At 10:00 the sun still reaches up from the horizon to create dusk, and the light is lingering longer by 5 minutes or more each day.  As we drove home from Calypso the other night, we saw the last bright full moon, hanging low and big over the land, shining like new copper.  As the spring progresses the moon will show as a faded white in the sunny sky, and the stars will stay hidden in the light.  I’ve been told I’ll have a lot more energy because of the constant sun, but I wonder is it a worthy tradeoff?  For so many summers I’ve spent the nights following trails to campfires, finding my way by looking up through the trees at the moon, or laying in open fields beneath falling stars and millions of pinpricks of light splayed across a dark navy sky.  Is it possible to prepare myself for the ache I’ll feel when summer really starts?  Or is it too presumptuous to know how much I’ll miss Vermont and the summer camp I spent the last 14 years at?  I do not know what will come, and I am happy to be here in Ester.  But even as I live in the moment, there are times my mind wanders and worries, and I don’t know yet how to stop it from doing so.

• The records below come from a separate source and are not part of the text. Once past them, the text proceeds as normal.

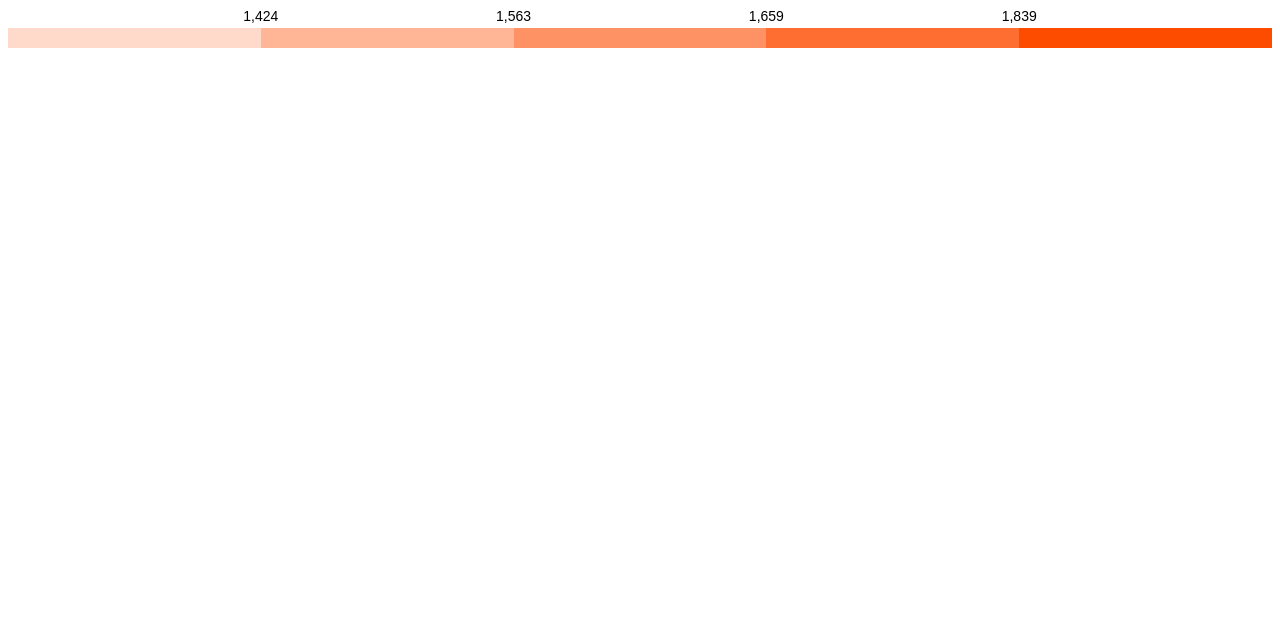
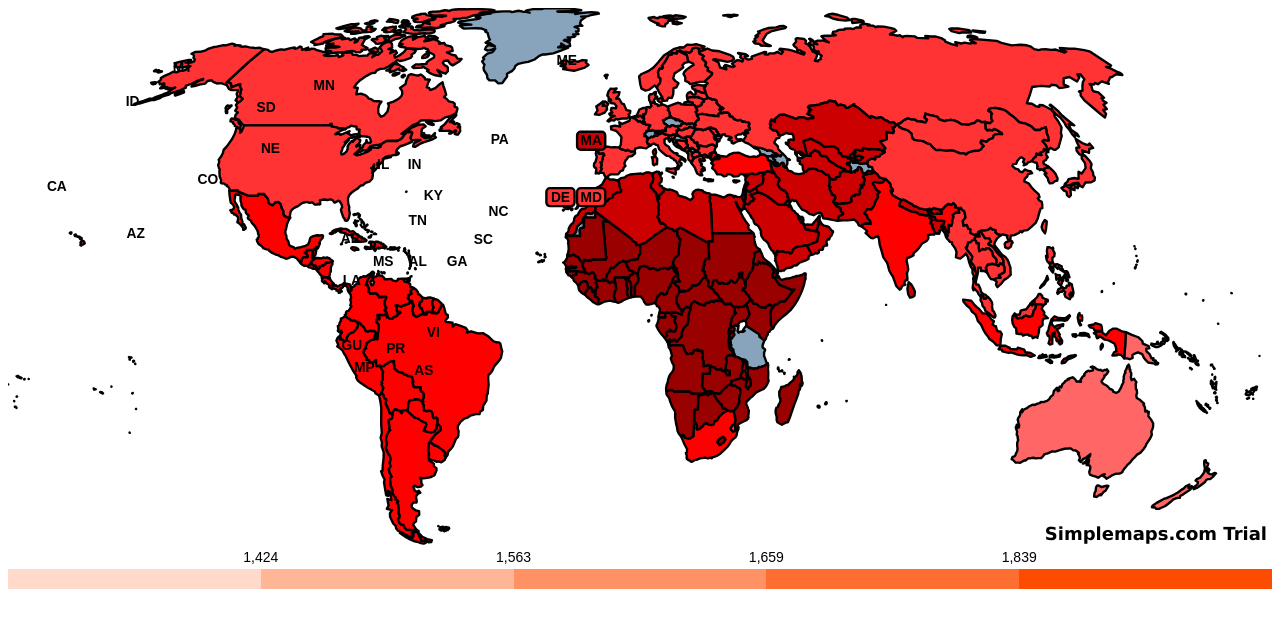
Before and after one commit to Bio-Medi/Map, a plain HTML site: page index.html in a window 1280 px wide. Drawn offline with Linux system fonts and the light colour scheme.

Commit message:
Update index.html

```diff
--- a/index.html
+++ b/index.html
@@ -4,7 +4,7 @@
     <meta http-equiv="content-type" content="text/html; charset=UTF-8">
     <title>USA Map Example</title>
     <script src="mapdata.js"></script>
-    <script src="usmap.js"></script>
+    <script src="worldmap.js"></script>
   </head>
   <body>
     <div id="map"></div>
```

On Friday Meredith and I went to a yoga class in town, and the instructor offered this intention for our practice: May I be willing to meet each moment of my life as it is.  To which I’ve added: May I be willing to accept my life with love and compassion.  When I am caught in moments of worry, I can remember this and know that exactly where I am is where I am meant to be.  It is okay if I miss Vermont, and it is okay to be happy and find home in another place.